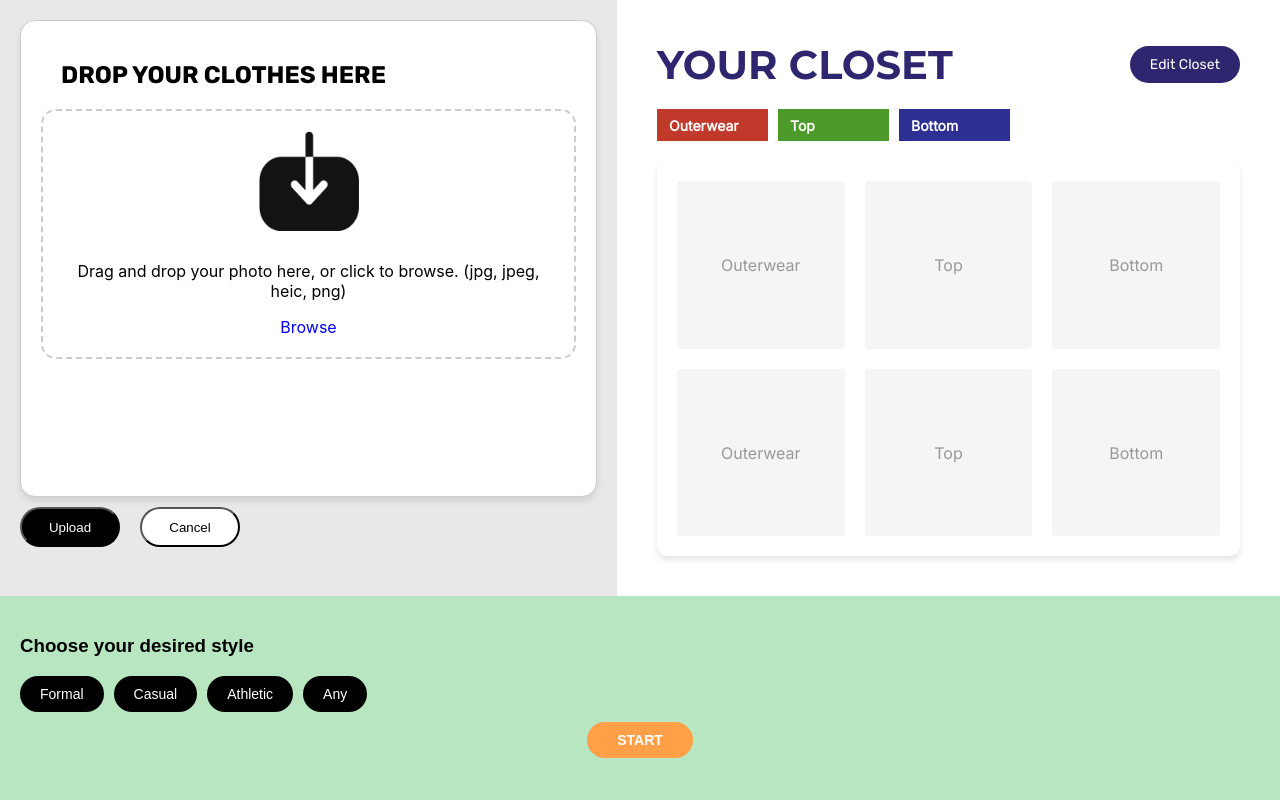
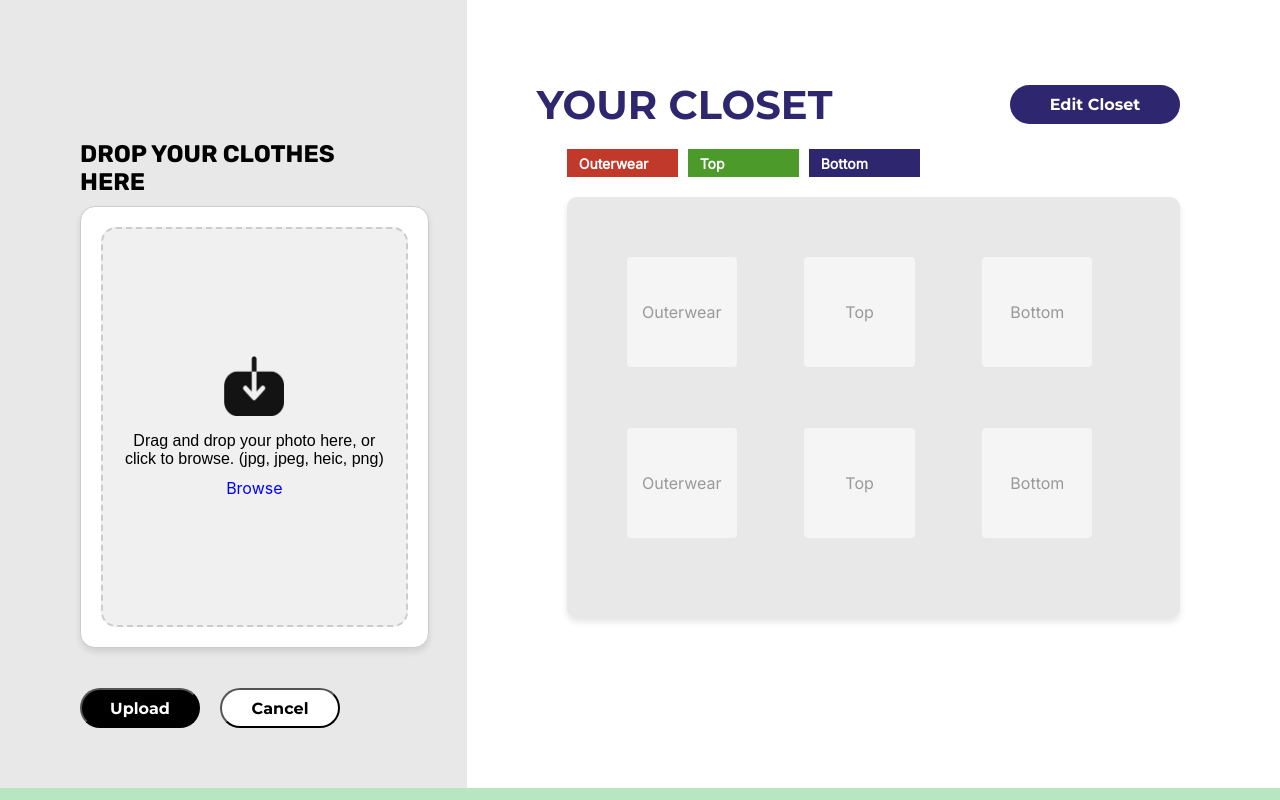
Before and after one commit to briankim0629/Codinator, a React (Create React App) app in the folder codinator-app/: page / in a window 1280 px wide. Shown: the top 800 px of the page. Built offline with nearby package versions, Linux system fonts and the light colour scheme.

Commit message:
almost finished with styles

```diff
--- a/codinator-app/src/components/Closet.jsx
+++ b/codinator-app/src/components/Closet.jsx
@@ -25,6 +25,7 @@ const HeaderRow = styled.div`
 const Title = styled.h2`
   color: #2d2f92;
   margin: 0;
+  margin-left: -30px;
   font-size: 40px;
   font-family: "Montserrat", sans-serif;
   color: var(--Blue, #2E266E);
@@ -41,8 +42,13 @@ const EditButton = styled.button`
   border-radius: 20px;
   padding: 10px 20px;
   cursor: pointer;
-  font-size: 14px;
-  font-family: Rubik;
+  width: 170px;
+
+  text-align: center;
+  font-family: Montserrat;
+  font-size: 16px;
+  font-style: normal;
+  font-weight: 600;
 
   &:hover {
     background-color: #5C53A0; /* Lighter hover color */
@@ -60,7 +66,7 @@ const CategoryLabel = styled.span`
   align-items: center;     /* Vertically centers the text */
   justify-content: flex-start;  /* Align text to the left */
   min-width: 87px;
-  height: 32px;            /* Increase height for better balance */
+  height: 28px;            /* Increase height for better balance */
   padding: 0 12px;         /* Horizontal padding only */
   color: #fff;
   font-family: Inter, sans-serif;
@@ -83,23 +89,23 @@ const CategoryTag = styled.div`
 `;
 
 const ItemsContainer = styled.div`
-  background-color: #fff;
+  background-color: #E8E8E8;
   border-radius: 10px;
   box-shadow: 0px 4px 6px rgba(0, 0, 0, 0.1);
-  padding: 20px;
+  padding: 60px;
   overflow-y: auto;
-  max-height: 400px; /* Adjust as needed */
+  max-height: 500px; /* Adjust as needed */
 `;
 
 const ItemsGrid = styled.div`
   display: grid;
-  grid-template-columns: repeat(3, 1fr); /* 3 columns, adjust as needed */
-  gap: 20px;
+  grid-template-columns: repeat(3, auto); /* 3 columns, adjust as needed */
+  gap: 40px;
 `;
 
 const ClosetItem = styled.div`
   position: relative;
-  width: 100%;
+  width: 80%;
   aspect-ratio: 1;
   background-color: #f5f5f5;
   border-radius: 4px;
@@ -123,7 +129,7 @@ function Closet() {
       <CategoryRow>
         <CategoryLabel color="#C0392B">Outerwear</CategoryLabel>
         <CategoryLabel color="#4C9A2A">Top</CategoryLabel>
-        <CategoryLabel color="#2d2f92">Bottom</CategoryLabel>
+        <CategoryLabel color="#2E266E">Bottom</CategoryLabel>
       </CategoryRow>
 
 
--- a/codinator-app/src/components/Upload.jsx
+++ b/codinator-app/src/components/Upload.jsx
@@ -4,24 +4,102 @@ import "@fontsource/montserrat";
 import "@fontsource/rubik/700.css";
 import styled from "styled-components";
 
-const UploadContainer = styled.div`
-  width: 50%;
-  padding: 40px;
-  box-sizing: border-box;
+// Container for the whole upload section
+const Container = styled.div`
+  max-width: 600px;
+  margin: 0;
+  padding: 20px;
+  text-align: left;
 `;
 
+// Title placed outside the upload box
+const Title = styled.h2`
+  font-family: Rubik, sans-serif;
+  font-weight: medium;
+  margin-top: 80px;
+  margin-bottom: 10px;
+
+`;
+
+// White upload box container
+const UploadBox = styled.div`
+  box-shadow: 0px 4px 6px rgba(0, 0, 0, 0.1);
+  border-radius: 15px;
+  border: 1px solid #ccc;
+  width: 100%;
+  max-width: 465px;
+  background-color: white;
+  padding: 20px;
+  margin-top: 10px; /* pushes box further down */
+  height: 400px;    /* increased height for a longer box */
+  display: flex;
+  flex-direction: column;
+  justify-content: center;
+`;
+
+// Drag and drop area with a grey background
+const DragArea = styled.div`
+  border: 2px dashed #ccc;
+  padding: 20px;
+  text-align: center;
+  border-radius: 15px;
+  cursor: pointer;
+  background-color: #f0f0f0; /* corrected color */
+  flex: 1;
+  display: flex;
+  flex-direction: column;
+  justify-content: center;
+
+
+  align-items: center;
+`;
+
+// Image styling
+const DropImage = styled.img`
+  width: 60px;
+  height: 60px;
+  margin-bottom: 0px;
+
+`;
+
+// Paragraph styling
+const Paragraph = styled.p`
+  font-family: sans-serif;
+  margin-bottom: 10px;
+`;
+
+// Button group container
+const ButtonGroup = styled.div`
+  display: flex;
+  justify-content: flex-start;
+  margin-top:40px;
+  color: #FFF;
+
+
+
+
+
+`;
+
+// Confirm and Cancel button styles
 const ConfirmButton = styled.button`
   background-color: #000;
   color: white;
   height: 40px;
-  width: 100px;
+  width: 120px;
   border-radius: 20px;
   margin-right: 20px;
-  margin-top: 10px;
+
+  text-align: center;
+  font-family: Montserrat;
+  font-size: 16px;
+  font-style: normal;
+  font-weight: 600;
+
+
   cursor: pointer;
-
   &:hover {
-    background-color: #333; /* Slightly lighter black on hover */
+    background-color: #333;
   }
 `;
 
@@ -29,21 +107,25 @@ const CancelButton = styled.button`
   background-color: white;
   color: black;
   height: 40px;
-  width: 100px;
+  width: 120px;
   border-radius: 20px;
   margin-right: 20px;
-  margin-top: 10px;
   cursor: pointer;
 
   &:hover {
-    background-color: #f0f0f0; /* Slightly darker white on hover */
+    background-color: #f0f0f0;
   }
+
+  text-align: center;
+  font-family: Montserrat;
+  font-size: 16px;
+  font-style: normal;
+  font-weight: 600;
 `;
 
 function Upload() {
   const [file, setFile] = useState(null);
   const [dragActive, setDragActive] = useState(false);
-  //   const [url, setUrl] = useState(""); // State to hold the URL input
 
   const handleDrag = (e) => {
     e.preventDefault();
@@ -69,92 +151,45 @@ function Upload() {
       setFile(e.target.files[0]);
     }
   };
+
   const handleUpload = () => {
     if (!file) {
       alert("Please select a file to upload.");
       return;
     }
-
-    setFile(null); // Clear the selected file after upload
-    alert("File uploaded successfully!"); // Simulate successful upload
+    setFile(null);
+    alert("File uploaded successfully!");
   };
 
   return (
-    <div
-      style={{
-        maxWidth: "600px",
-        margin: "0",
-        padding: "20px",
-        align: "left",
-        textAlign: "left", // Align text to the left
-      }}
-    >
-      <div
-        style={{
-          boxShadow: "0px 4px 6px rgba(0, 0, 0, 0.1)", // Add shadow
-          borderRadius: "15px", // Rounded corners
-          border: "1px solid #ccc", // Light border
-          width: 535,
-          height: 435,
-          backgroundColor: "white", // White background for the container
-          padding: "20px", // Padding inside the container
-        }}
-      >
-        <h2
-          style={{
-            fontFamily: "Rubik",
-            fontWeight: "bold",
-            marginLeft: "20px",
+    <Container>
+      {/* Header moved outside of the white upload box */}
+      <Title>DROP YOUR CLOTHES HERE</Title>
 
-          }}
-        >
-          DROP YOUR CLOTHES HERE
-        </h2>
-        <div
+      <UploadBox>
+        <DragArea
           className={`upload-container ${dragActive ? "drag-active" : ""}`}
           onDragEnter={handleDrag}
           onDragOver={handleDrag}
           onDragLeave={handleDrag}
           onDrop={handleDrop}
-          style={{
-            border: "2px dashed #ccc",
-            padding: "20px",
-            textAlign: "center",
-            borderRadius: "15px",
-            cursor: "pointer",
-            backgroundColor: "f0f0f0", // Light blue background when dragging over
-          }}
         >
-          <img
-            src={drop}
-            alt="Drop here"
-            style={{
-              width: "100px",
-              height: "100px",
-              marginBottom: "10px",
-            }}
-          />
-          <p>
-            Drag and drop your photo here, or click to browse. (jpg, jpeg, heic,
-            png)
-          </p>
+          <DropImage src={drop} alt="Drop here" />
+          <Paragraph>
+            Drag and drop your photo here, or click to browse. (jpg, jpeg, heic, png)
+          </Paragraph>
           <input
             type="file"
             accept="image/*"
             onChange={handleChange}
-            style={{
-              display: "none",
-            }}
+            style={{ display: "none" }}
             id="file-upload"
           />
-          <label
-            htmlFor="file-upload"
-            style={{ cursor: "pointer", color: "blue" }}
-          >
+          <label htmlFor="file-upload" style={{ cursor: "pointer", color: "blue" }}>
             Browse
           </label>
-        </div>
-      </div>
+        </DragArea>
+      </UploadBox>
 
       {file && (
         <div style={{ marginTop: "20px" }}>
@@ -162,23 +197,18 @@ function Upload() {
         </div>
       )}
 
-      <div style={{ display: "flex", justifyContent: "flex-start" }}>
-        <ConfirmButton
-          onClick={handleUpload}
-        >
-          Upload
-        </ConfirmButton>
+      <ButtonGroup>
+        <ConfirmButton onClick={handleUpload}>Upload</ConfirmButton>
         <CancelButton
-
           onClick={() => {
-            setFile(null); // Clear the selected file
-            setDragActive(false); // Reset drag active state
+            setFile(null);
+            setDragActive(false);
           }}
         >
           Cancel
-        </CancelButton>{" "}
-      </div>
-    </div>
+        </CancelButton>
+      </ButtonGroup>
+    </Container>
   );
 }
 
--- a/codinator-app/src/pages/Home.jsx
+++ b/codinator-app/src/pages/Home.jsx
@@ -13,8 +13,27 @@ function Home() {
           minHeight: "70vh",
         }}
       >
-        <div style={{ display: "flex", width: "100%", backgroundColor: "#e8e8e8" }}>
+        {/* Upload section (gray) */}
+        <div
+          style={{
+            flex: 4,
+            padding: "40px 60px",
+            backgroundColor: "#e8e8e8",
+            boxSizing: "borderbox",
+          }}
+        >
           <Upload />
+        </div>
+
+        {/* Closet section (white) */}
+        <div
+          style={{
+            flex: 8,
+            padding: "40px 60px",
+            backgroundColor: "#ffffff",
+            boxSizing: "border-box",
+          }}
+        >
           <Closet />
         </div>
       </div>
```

####################

### Exercise brief
Lines holding the word "display" are the answer; copy every one from the records above.

### Answer box
   display: grid;
+  display: flex;
+  display: flex;
+  display: flex;
-              display: "none",
+            style={{ display: "none" }}
-      <div style={{ display: "flex", justifyContent: "flex-start" }}>
-        <div style={{ display: "flex", width: "100%", backgroundColor: "#e8e8e8" }}>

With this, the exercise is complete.